(Itemized modification records)
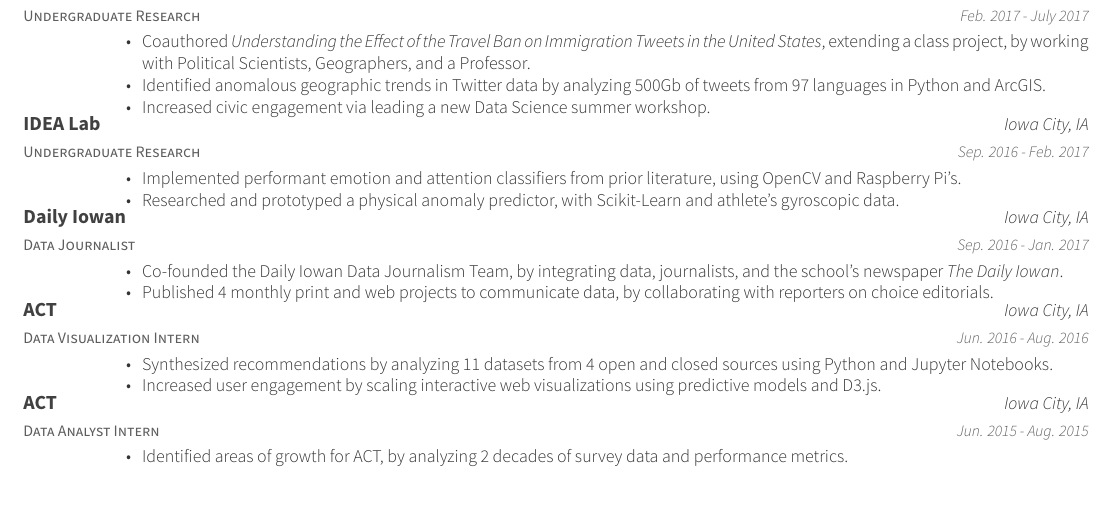
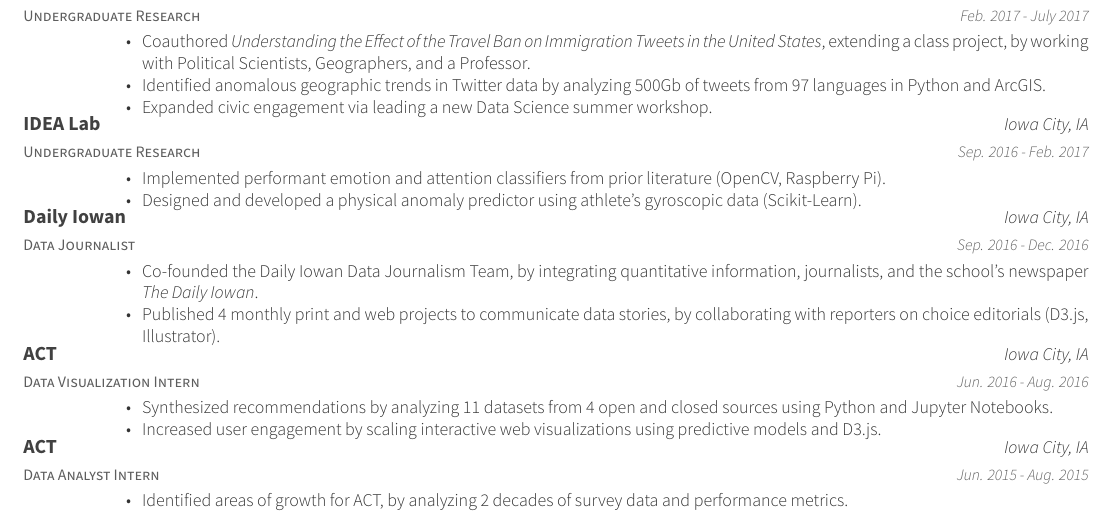
Before and after one commit to ryan-p-larson/CV, a LaTeX CV (latex/resume.tex, which reads latex/resume/experience.tex): part of the page, cut so that both start at the same text. Compiled offline with XeLaTeX.

Commit message:
Reword and accomplify the experience bullet points.

```diff
--- a/latex/resume/experience.tex
+++ b/latex/resume/experience.tex
@@ -9,7 +9,7 @@
     \begin{cvitems}
       \item {Coauthored \textit{Understanding the Effect of the Travel Ban on Immigration Tweets in the United States}, extending a class project, by working with Political Scientists, Geographers, and a Professor.}
       \item {Identified anomalous geographic trends in Twitter data by analyzing 500Gb of tweets from 97 languages in Python and ArcGIS.}
-      \item {Increased civic engagement via leading a new Data Science summer workshop.}
+      \item {Expanded civic engagement via leading a new Data Science summer workshop.}
     \end{cvitems}
   }
   \cventry
@@ -19,19 +19,19 @@
     {Sep. 2016 - Feb. 2017}
     {
       \begin{cvitems}
-        \item{Implemented performant emotion and attention classifiers from prior literature, using OpenCV and Raspberry Pi's.}
-        \item {Researched and prototyped a physical anomaly predictor, with Scikit-Learn and athlete's gyroscopic data. }
+        \item{Implemented performant emotion and attention classifiers from prior literature (OpenCV, Raspberry Pi).}
+        \item {Designed and developed a physical anomaly predictor using athlete's gyroscopic data (Scikit-Learn). }
       \end{cvitems}
     }
   \cventry
     {Data Journalist}
     {Daily Iowan}
     {Iowa City, IA}
-    {Sep. 2016 - Jan. 2017}
+    {Sep. 2016 - Dec. 2016}
     {
       \begin{cvitems}
-        \item {Co-founded the Daily Iowan Data Journalism Team, by integrating data, journalists, and the school's newspaper \textit{The Daily Iowan}.}
-        \item {Published 4 monthly print and web projects to communicate data, by collaborating with reporters on choice editorials.}
+        \item {Co-founded the Daily Iowan Data Journalism Team, by integrating quantitative information, journalists, and the school's newspaper \textit{The Daily Iowan}.}
+        \item {Published 4 monthly print and web projects to communicate data stories, by collaborating with reporters on choice editorials (D3.js, Illustrator).}
       \end{cvitems}
     }
   \cventry
```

→ Exercise
When you return the records, keep every word unchanged and drop the pictures.

→ Your response
Before and after one commit to ryan-p-larson/CV, a LaTeX CV (latex/resume.tex, which reads latex/resume/experience.tex): part of the page, cut so that both start at the same text. Compiled offline with XeLaTeX.

Commit message:
Reword and accomplify the experience bullet points.

```diff
--- a/latex/resume/experience.tex
+++ b/latex/resume/experience.tex
@@ -9,7 +9,7 @@
     \begin{cvitems}
       \item {Coauthored \textit{Understanding the Effect of the Travel Ban on Immigration Tweets in the United States}, extending a class project, by working with Political Scientists, Geographers, and a Professor.}
       \item {Identified anomalous geographic trends in Twitter data by analyzing 500Gb of tweets from 97 languages in Python and ArcGIS.}
-      \item {Increased civic engagement via leading a new Data Science summer workshop.}
+      \item {Expanded civic engagement via leading a new Data Science summer workshop.}
     \end{cvitems}
   }
   \cventry
@@ -19,19 +19,19 @@
     {Sep. 2016 - Feb. 2017}
     {
       \begin{cvitems}
-        \item{Implemented performant emotion and attention classifiers from prior literature, using OpenCV and Raspberry Pi's.}
-        \item {Researched and prototyped a physical anomaly predictor, with Scikit-Learn and athlete's gyroscopic data. }
+        \item{Implemented performant emotion and attention classifiers from prior literature (OpenCV, Raspberry Pi).}
+        \item {Designed and developed a physical anomaly predictor using athlete's gyroscopic data (Scikit-Learn). }
       \end{cvitems}
     }
   \cventry
     {Data Journalist}
     {Daily Iowan}
     {Iowa City, IA}
-    {Sep. 2016 - Jan. 2017}
+    {Sep. 2016 - Dec. 2016}
     {
       \begin{cvitems}
-        \item {Co-founded the Daily Iowan Data Journalism Team, by integrating data, journalists, and the school's newspaper \textit{The Daily Iowan}.}
-        \item {Published 4 monthly print and web projects to communicate data, by collaborating with reporters on choice editorials.}
+        \item {Co-founded the Daily Iowan Data Journalism Team, by integrating quantitative information, journalists, and the school's newspaper \textit{The Daily Iowan}.}
+        \item {Published 4 monthly print and web projects to communicate data stories, by collaborating with reporters on choice editorials (D3.js, Illustrator).}
       \end{cvitems}
     }
   \cventry
```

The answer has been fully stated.